Hong Kong Book Fair

Record crowds as e-books create a buzz at annual fair

Visitor numbers were up, and so was spending on electronic titles - but print still in demand

PUBLISHED : Wednesday, 24 July, 2013, 12:00am
UPDATED : Wednesday, 24 July, 2013, 4:00am

The ever-popular Hong Kong Book Fair saw a record number of visitors this year, and its organiser says e-books were in hot demand, with growth in spending on electronic titles surpassing that on print versions.

The week-long fair wrapped up yesterday, with organiser the Trade Development Council putting the number of visitors at over 980,000. That compares with last year's 900,000, when the event had to be cut short after the typhoon signal No8 was raised.

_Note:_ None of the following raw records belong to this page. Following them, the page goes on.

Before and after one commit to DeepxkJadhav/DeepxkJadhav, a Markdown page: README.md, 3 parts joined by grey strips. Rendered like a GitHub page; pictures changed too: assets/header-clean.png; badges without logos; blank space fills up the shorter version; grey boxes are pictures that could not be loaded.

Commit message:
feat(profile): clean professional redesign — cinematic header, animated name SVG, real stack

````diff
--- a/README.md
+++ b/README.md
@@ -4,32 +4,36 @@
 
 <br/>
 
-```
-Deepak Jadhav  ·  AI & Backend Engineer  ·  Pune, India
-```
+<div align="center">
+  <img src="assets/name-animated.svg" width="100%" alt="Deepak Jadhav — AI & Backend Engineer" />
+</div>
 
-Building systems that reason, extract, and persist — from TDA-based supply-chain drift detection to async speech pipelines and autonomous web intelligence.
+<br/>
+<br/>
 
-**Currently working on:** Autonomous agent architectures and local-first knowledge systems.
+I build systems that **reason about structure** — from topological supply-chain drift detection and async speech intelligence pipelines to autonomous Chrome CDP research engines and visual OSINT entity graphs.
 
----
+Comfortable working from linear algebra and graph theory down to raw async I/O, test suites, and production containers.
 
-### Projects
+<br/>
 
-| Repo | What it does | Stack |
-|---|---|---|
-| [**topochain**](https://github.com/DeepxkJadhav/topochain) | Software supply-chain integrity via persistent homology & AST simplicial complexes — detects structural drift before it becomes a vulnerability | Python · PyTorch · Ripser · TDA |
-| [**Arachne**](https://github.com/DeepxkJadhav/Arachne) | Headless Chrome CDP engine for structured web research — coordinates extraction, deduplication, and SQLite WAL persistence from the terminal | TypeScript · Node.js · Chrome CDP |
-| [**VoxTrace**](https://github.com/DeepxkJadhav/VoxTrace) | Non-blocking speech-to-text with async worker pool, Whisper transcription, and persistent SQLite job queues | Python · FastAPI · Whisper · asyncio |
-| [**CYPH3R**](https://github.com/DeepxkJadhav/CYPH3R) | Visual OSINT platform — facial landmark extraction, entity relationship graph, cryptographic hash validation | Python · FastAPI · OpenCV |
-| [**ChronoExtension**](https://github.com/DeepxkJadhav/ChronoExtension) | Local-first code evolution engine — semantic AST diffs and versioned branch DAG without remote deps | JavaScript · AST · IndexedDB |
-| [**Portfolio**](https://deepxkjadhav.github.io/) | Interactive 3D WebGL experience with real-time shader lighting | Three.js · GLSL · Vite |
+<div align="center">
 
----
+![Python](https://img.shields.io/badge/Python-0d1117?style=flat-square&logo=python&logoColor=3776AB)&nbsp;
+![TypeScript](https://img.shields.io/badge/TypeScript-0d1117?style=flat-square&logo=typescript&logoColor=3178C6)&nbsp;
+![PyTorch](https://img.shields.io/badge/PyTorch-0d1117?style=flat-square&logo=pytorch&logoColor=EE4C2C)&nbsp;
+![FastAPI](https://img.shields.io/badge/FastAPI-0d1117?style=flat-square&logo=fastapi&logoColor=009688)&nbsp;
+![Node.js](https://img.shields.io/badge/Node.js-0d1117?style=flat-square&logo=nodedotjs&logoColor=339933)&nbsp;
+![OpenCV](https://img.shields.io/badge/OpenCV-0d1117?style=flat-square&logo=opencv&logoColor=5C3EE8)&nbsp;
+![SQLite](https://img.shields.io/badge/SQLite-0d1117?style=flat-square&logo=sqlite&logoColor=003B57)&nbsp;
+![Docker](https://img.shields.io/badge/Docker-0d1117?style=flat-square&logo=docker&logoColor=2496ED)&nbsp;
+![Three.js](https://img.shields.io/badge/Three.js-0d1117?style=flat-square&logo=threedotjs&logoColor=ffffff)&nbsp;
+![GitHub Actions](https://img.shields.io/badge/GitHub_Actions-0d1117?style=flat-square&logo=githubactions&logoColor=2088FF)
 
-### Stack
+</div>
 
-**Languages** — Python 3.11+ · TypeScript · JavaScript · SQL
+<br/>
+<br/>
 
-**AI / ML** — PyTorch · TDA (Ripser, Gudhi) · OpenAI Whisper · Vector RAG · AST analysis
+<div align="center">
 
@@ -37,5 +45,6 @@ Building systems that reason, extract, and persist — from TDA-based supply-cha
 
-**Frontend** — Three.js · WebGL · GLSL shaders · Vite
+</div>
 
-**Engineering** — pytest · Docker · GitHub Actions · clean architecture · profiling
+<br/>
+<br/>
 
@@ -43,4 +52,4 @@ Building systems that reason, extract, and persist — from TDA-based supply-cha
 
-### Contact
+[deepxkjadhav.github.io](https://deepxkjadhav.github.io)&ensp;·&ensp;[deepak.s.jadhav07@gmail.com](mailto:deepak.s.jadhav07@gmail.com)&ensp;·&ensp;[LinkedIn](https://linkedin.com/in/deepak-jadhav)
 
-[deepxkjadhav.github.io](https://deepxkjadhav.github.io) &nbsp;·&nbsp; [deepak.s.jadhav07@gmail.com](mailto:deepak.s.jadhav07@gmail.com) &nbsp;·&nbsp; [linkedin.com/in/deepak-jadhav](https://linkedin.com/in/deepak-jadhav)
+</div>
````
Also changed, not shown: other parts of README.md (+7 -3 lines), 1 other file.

The trend towards e-books continues. A survey of 820 visitors to the Exhibition and Convention Centre, carried out by the council, found the average spend on e-books in the past year was HK$594, up 29 per cent from last year. For print books, the average expenditure was HK$1,709, up 3 per cent from last year.

Sino United Publishing, one of the 21 exhibitors in the e-books and e-learning zone, said it took more than 10,000 new membership registrations for its new online book-selling platform, The site sells e-books and print books and readers can sample over 500 e-books for free, with access to 5 per cent of their content.

"It's been much more popular than we expected," said Sam Man Chi-wai, Sino United Electronic Publishing's marketing director. Its previous e-book website attracted 5,000 trial registrations at last year's fair.

Ray Lam, 33, who was at the fair yesterday, was planning to buy an e-reader with a budget of about HK$1,500. "E-books are just so much easier to read when you're on public transport, like buses. They're always packed and it's hard to turn the pages of books," said Lam, who is a nurse.

E-books might have been on everyone's shopping list this year, but print books were still in demand, with visitors spending an average of HK$790 on them this year, the council poll found.

Up Publications - which released 13 new titles in time for the fair, ranging from political satire to explorations of local culture - said its business was up by 10 to 20 per cent from last year.

"People seem to have targeted certain books, especially the political ones, before they visited our booth to buy them," said Jane Cheung Yee-ching of Up.

Reference books for students - especially Chinese language, which many pupils found difficult in the Diploma of Secondary Education examination - were top sellers at the fair.

"Over 1,000 copies of each of the two different DSE reference books were sold. And the Chinese mock papers were particularly popular," said Anita Wan Wai-ling, assistant general manager and retail director of The Commercial Press.

But Joint Publishing said its sales were lower than expected, with only slight growth from last year. "This is because our booth was in a disadvantageous position in the hall," said Helen Sun, the publisher's director of marketing and communications.